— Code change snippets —

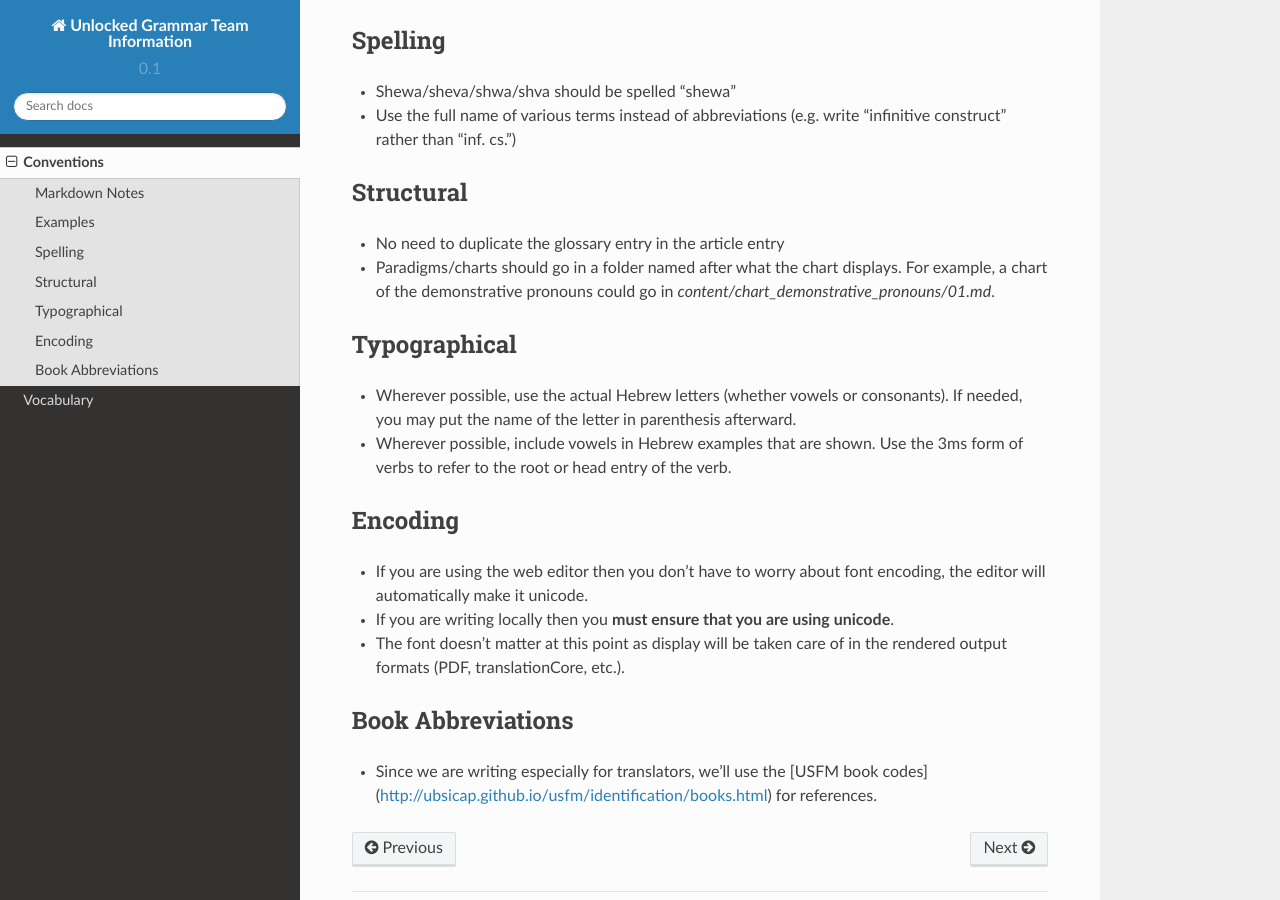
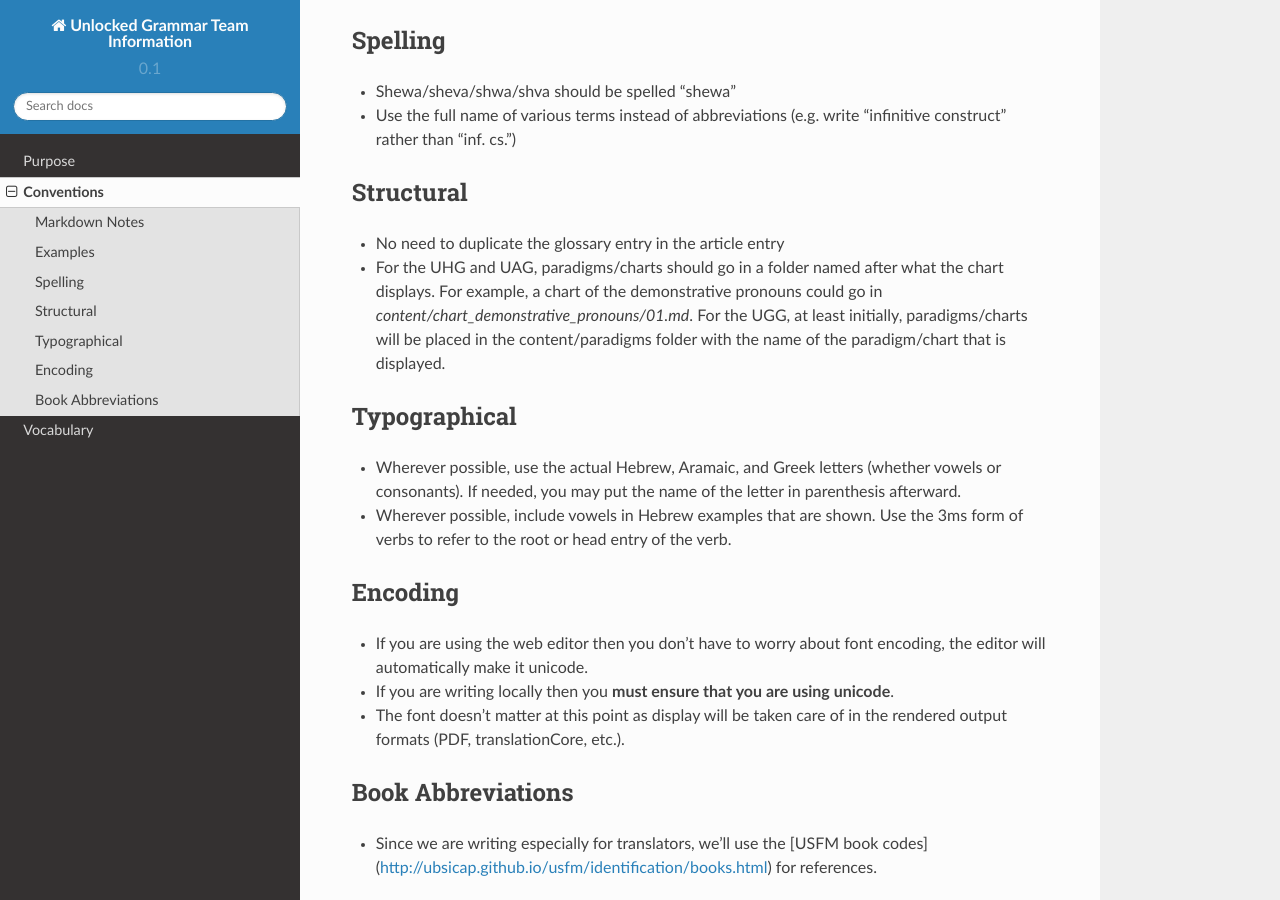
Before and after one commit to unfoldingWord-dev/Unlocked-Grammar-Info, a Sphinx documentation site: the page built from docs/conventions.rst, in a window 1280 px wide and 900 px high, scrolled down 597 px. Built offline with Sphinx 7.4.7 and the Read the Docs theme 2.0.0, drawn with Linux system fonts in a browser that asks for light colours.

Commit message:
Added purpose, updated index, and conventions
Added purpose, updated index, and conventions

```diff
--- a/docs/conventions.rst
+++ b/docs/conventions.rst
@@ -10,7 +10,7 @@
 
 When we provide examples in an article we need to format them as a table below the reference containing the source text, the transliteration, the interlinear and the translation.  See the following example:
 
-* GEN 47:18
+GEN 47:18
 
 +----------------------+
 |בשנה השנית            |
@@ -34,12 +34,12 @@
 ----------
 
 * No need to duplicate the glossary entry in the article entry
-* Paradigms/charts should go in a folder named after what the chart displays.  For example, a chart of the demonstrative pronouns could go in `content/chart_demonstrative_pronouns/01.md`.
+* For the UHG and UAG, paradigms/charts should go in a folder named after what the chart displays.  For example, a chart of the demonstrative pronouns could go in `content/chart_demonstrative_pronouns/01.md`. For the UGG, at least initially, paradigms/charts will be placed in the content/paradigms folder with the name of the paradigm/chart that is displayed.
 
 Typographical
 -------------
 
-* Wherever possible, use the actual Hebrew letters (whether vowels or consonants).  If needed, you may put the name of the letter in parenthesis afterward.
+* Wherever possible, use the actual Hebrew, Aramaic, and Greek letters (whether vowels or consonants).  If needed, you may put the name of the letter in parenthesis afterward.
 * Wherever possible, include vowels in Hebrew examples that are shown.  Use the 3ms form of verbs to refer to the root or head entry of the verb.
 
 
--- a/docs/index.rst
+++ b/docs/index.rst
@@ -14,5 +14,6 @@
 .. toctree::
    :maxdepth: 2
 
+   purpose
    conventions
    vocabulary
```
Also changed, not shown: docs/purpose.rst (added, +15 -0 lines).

— Exercise —
Please print the entries above exactly. Skip every picture.

— Exercise output —
Before and after one commit to unfoldingWord-dev/Unlocked-Grammar-Info, a Sphinx documentation site: the page built from docs/conventions.rst, in a window 1280 px wide and 900 px high, scrolled down 597 px. Built offline with Sphinx 7.4.7 and the Read the Docs theme 2.0.0, drawn with Linux system fonts in a browser that asks for light colours.

Commit message:
Added purpose, updated index, and conventions
Added purpose, updated index, and conventions

```diff
--- a/docs/conventions.rst
+++ b/docs/conventions.rst
@@ -10,7 +10,7 @@
 
 When we provide examples in an article we need to format them as a table below the reference containing the source text, the transliteration, the interlinear and the translation.  See the following example:
 
-* GEN 47:18
+GEN 47:18
 
 +----------------------+
 |בשנה השנית            |
@@ -34,12 +34,12 @@
 ----------
 
 * No need to duplicate the glossary entry in the article entry
-* Paradigms/charts should go in a folder named after what the chart displays.  For example, a chart of the demonstrative pronouns could go in `content/chart_demonstrative_pronouns/01.md`.
+* For the UHG and UAG, paradigms/charts should go in a folder named after what the chart displays.  For example, a chart of the demonstrative pronouns could go in `content/chart_demonstrative_pronouns/01.md`. For the UGG, at least initially, paradigms/charts will be placed in the content/paradigms folder with the name of the paradigm/chart that is displayed.
 
 Typographical
 -------------
 
-* Wherever possible, use the actual Hebrew letters (whether vowels or consonants).  If needed, you may put the name of the letter in parenthesis afterward.
+* Wherever possible, use the actual Hebrew, Aramaic, and Greek letters (whether vowels or consonants).  If needed, you may put the name of the letter in parenthesis afterward.
 * Wherever possible, include vowels in Hebrew examples that are shown.  Use the 3ms form of verbs to refer to the root or head entry of the verb.
 
 
--- a/docs/index.rst
+++ b/docs/index.rst
@@ -14,5 +14,6 @@
 .. toctree::
    :maxdepth: 2
 
+   purpose
    conventions
    vocabulary
```
Also changed, not shown: docs/purpose.rst (added, +15 -0 lines).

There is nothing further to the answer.